The VAMC Chief resident is responsible for running the patient clinic and, with appropriate supervision from the attending, selecting and performing surgery on patients. A similar degree of autonomy is available for the COH Chief resident who oversees the public patient clinic on Fridays, where the COH Chief then selects patients for surgery and coordinates the surgeries to be done with attending supervision. The COH Chief resident also helps to supervise the second year resident responsible for the Consult Service.  The COH Chief resident helps to oversee the educational conference schedule. The Chief resident at BJH refines their surgical skills in all surgical modalities, with special focus on robotic surgery. The Chief resident at BJH also coordinates the schedules of the residents across the program at different hospitals (minus the VAMC) as the administrative chief resident.

The residents at each hospital have graded responsibility for care of the patients. In general, decision-making is encouraged by residents at all levels with an expectation that residents will discuss their decision-making with more senior and chief residents and, ultimately, the responsible faculty member. Continuity of care is implemented by allowing residents on many of the rotations to see and evaluate patients in the urological outpatients offices preoperatively, in the hospital or operating room (if surgery is to be performed), and postoperatively, as well.

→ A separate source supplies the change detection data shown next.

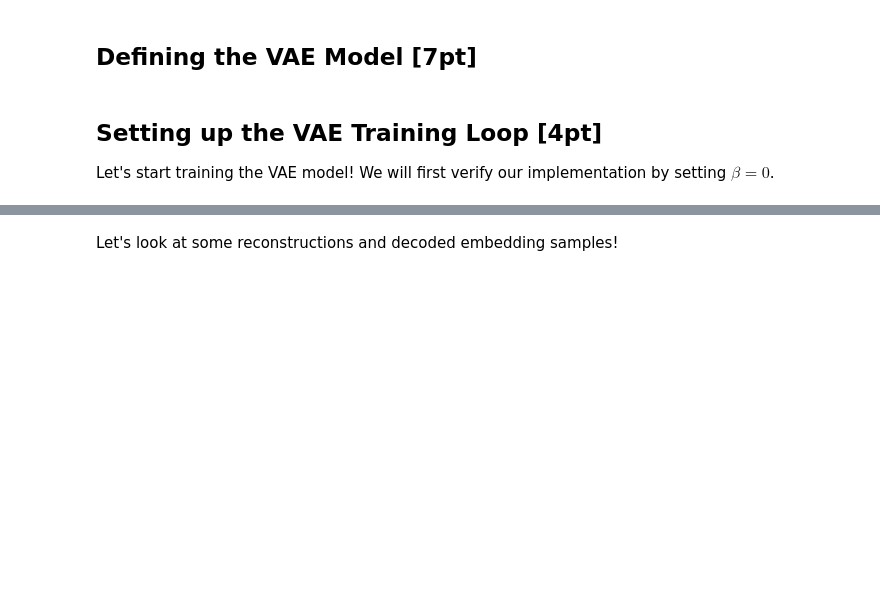
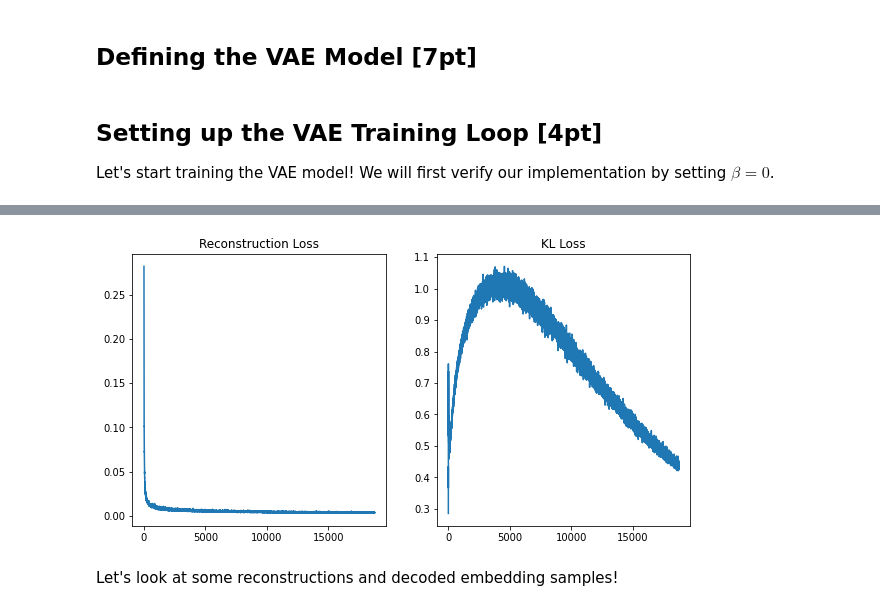
Before and after one commit to OpenReader/VAE-and-GAN, a Jupyter notebook: CSCI566_Assignment2_problem_1_VAE.ipynb, the cells around one changed output, grey strips where cells are left out. Cells and saved outputs as stored; diff of their text form; code cells hidden in the pictures; blank space fills up the shorter version.

```diff
--- a/CSCI566_Assignment2_problem_1_VAE.ipynb
+++ b/CSCI566_Assignment2_problem_1_VAE.ipynb
@@ -398,8 +427,9 @@ class VAE(nn.Module):
     #       mean and log_sigma, so the dimensionality of the output embedding needs to #
     #       double.                                                                    #
     ####################################################################################
-    self.encoder = None
-    self.decoder = None
+    self.nz = nz
+    self.encoder = Encoder(nz*2)
+    self.decoder = Decoder(nz)
     #################################### END TODO ######################################
 
   def forward(self, x):
@@ -412,13 +442,14 @@ class VAE(nn.Module):
     #          3. decode the sampled z to obtain the reconstructed image               #
     ####################################################################################
     # encode input into posterior distribution q(z | x)
-    q = None       # output of encoder (concatenated mean and log_sigma)
+    q = self.encoder(x)       # output of encoder (concatenated mean and log_sigma)
 
     # sample latent variable z with reparametrization
-    z = None       # batch of sampled embeddings
+    mn = torch.distributions.multivariate_normal.MultivariateNormal(torch.zeros(self.nz), torch.eye(self.nz))
+    z = q[:, :self.nz] + mn.sample().to(device) * q[:, self.nz:]      # batch of sampled embeddings
 
     # compute reconstruction
-    reconstruction = None   # decoder reconstruction from embedding
+    reconstruction = self.decoder(z)   # decoder reconstruction from embedding
     #################################### END TODO ######################################
 
     return {'q': q,
@@ -437,10 +468,12 @@ class VAE(nn.Module):
     #       not symmetric, ie. KL(p, q) != KL(q, p)!                                   #
     ####################################################################################
     # compute reconstruction loss
-    rec_loss = None
+    criterion = nn.MSELoss()
+    rec_loss = criterion(x['rec'], outputs)
 
     # compute KL divergence loss
-    kl_loss = None      # make sure that this is a scalar, not a vector / array
+    kl_loss = kl_divergence(x['q'][:, :self.nz], x['q'][:, self.nz:],
+                            torch.zeros(self.nz).to(device), torch.zeros(self.nz).to(device)).mean()      # make sure that this is a scalar, not a vector / array
     #################################### END TODO ######################################
 
     # return weihgted objective
@@ -456,7 +489,8 @@ class VAE(nn.Module):
     # HINT: encode the input image and then decode the mean of the posterior to obtain #
     #       the reconstruction.                                                        #
     ####################################################################################
-    reconstruction = None
+    q = self.encoder(x)
+    reconstruction = self.decoder(q[:, :self.nz])
     #################################### END TODO ######################################
     return reconstruction
 # %% [markdown]
@@ -471,9 +505,9 @@ nz = 64
 # Tune the beta parameter to obtain good VAE training results. However, for the    #
 # initial experiments leave beta = 0 in order to verify our implementation.        #
 ####################################################################################
-epochs = 5         # using 5 epochs is sufficient for the first two experiments
+epochs = 20         # using 5 epochs is sufficient for the first two experiments
                    # for the experiment where you tune beta, 20 epochs are appropriate
-beta = 0.0
+beta = 0.0001
 #################################### END TODO ######################################
 
 # build VAE model
@@ -485,7 +519,7 @@ vae_model = vae_model.train()   # set model in train mode (eg batchnorm params g
 # Build the optimizer for the vae_model. We will again use the Adam optimizer with #
 # the given learning rate and otherwise default parameters.                        #
 ####################################################################################
-opt = None
+opt = torch.optim.Adam(vae_model.parameters(), lr=learning_rate)
 #################################### END TODO ######################################
 
 train_it = 0
@@ -502,9 +536,13 @@ for ep in range(epochs):
   #       training loss. It outputs the total training loss and a dict containing    #
   #       the breakdown of reconstruction and KL loss.                               #
   ####################################################################################
-  for None in None:
-    # add VAE training loop commands here
-    # ...
+  for data in mnist_data_loader:
+    inputs = data[0].to(device)
+    opt.zero_grad()
+    outputs = vae_model(inputs)
+    total_loss, losses = vae_model.loss(outputs, inputs)
+    total_loss.backward()
+    opt.step()
     #################################### END TODO ####################################
 
     rec_loss.append(losses['rec_loss']); kl_loss.append(losses['kl_loss'])
@@ -524,3 +562,4 @@ ax2 = plt.subplot(122)
 ax2.plot(kl_loss)
 ax2.title.set_text("KL Loss")
 plt.show()
+# %% [output]
@@ -527,3 +583,4 @@ plt.show()
+[figure, added]
 # %% [markdown]
 Let's look at some reconstructions and decoded embedding samples!
 # %%
```
Also changed, not shown: parts of 14 cells of this notebook.
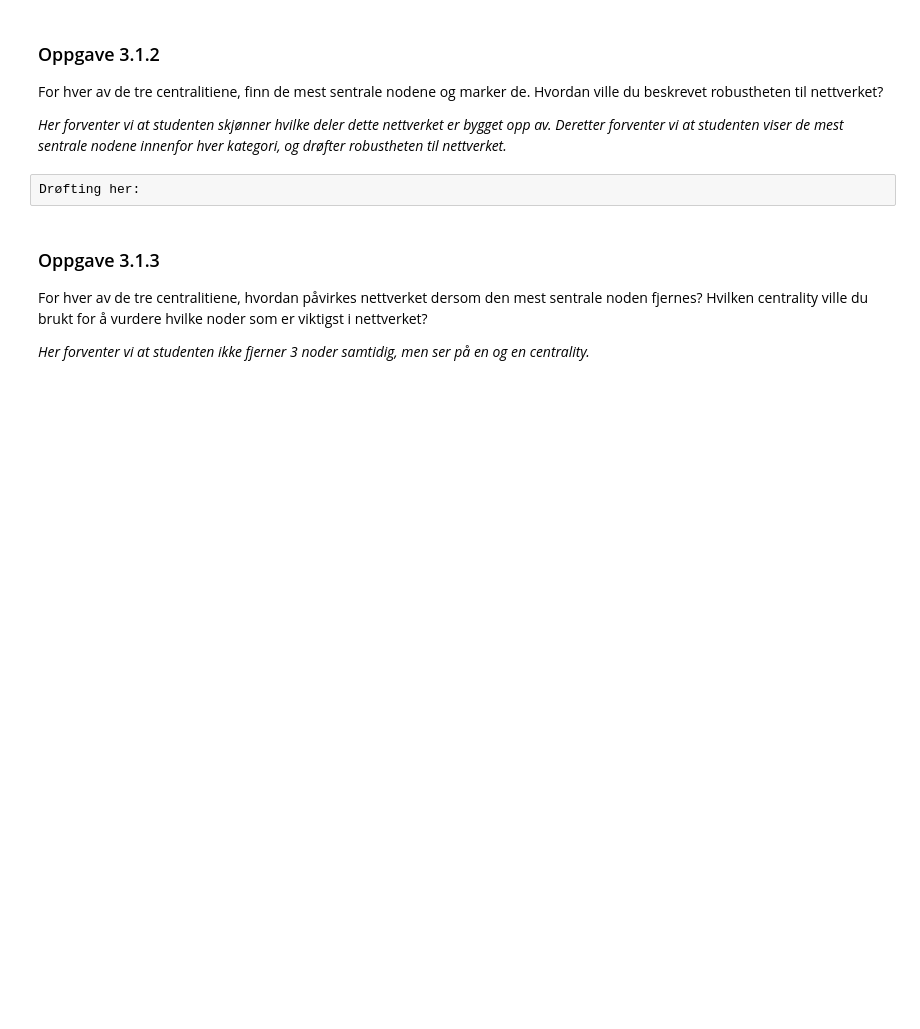
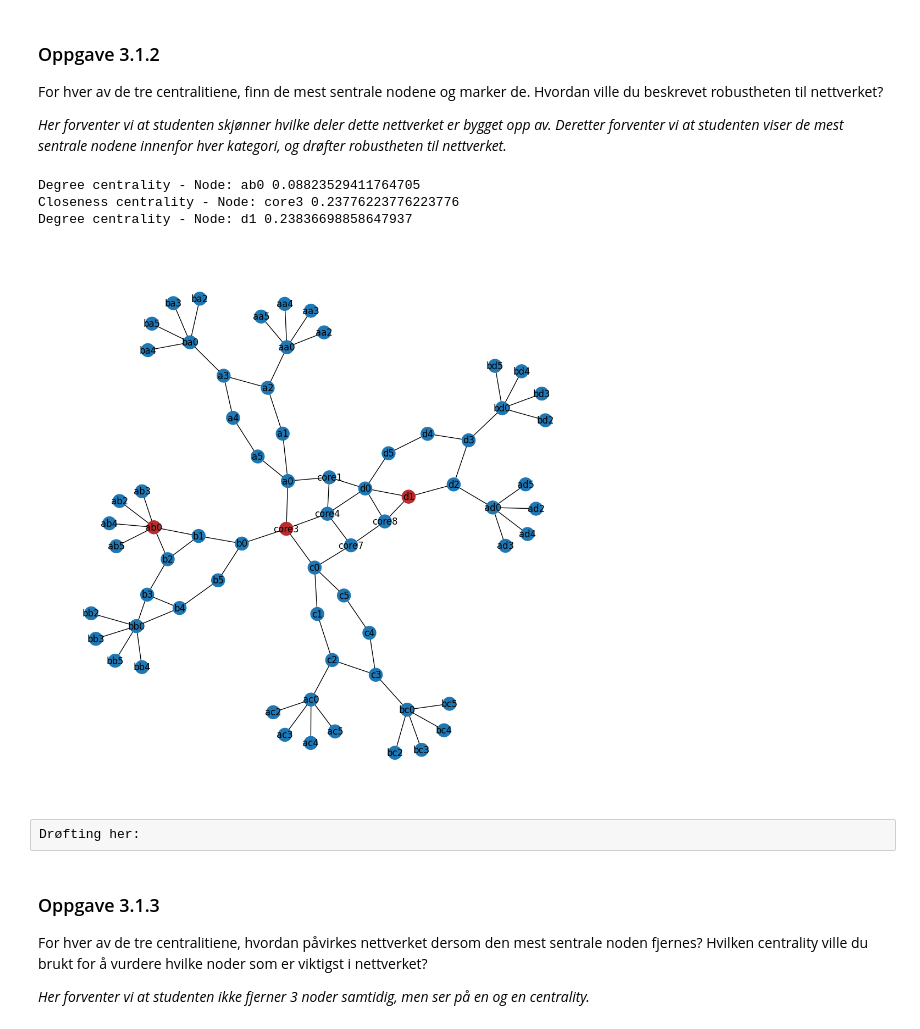
Before and after one commit to GjermundBrovold/Sikkerhet_og_Robuste_IKT_systemer_oving2, a Jupyter notebook: exercise2.ipynb, the cells around one changed output. Cells and saved outputs as stored; diff of their text form; code cells hidden in the pictures; blank space fills up the shorter version.

```diff
--- a/exercise2.ipynb
+++ b/exercise2.ipynb
@@ -372,3 +374,44 @@ Hvordan ville du beskrevet robustheten til nettverket?
+# %%
+degree_centrality = constructedGraph.degree_centrality().items()
+degree_val, degree_node = 0, None
+
+for node, degree in degree_centrality:
+    if degree > degree_val:
+        degree_val = degree
+        degree_node = node
+
+print(f"Degree centrality - Node: {degree_node}".ljust(15), degree_val)
+
+
+
+closeness_centrality = constructedGraph.closeness_centrality().items()
+closeness_val, closeness_node = 0, None
+
+for node, degree in closeness_centrality:
+    if degree > closeness_val:
+        closeness_val = degree
+        closeness_node = node
+
+print(f"Closeness centrality - Node: {closeness_node}".ljust(15), closeness_val)
+
+
+
+betweenness_centrality = constructedGraph.betweenness_centrality().items()
+betweenness_val, betweenness_node = 0, None
+
+for node, degree in betweenness_centrality:
+    if degree > closeness_val:
+        betweenness_val = degree
+        betweenness_node = node
+
+print(f"Betweenness centrality - Node: {betweenness_node}".ljust(15), betweenness_val)
+
+constructedGraph.mark_nodes(["ab0", "core3", "d1"])
+# %% [output]
+Degree centrality - Node: ab0 0.08823529411764705
+Closeness centrality - Node: core3 0.23776223776223776
+Degree centrality - Node: d1 0.23836698858647937
+[figure, added]
 # %% [raw]
 Drøfting her:
 # %% [markdown]
```
Also changed, not shown: parts of 16 cells of this notebook, 1 other file.
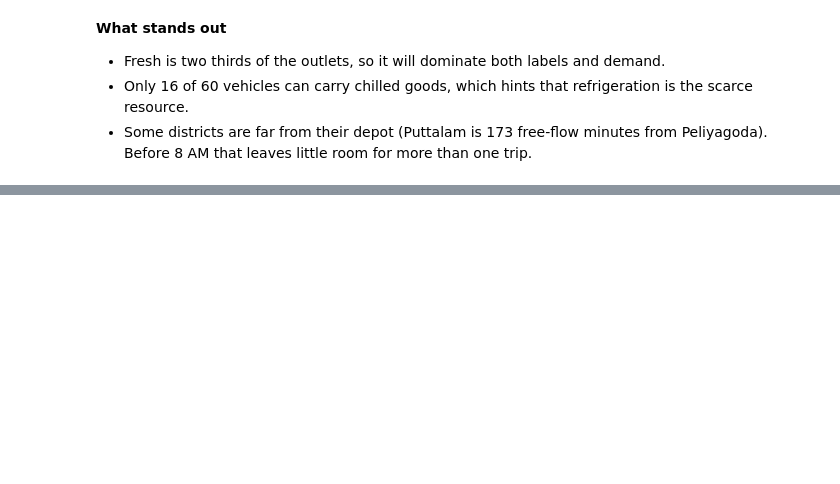
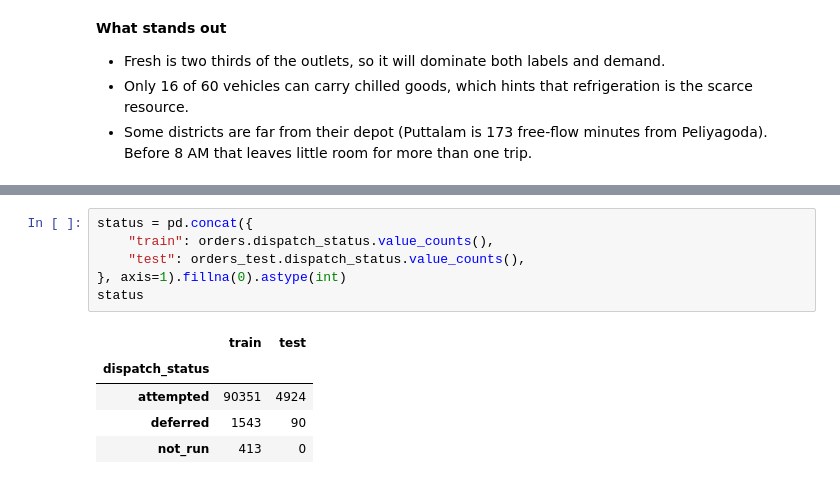
Before and after one commit to sameera-ekanayaka/Xora_Datathon, a Jupyter notebook: notebooks/01_data_understanding.ipynb, the cells around one changed output, grey strips where cells are left out. Cells and saved outputs as stored; diff of their text form; blank space fills up the shorter version.

```diff
--- a/notebooks/01_data_understanding.ipynb
+++ b/notebooks/01_data_understanding.ipynb
@@ -153,0 +170,12 @@ district_travel.merge(
+# %%
+status = pd.concat({
+    "train": orders.dispatch_status.value_counts(),
+    "test": orders_test.dispatch_status.value_counts(),
+}, axis=1).fillna(0).astype(int)
+status
+# %% [output]
+|  | train | test |
+| dispatch_status |  |  |
+| attempted | 90351 | 4924 |
+| deferred | 1543 | 90 |
+| not_run | 413 | 0 |
```
Also changed, not shown: parts of 7 cells of this notebook.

At all of our sites, there are allied health professionals to assist with both inpatient and outpatient care.

The Urology Surgery Residency Training Program follows the Residency Review Committee (RRC) guidelines of the Accreditation Council for Graduate Medical Education (ACGME) pertaining to duty hours.  Please refer to the ACGME Common Program Requirements, Section VI.F.1.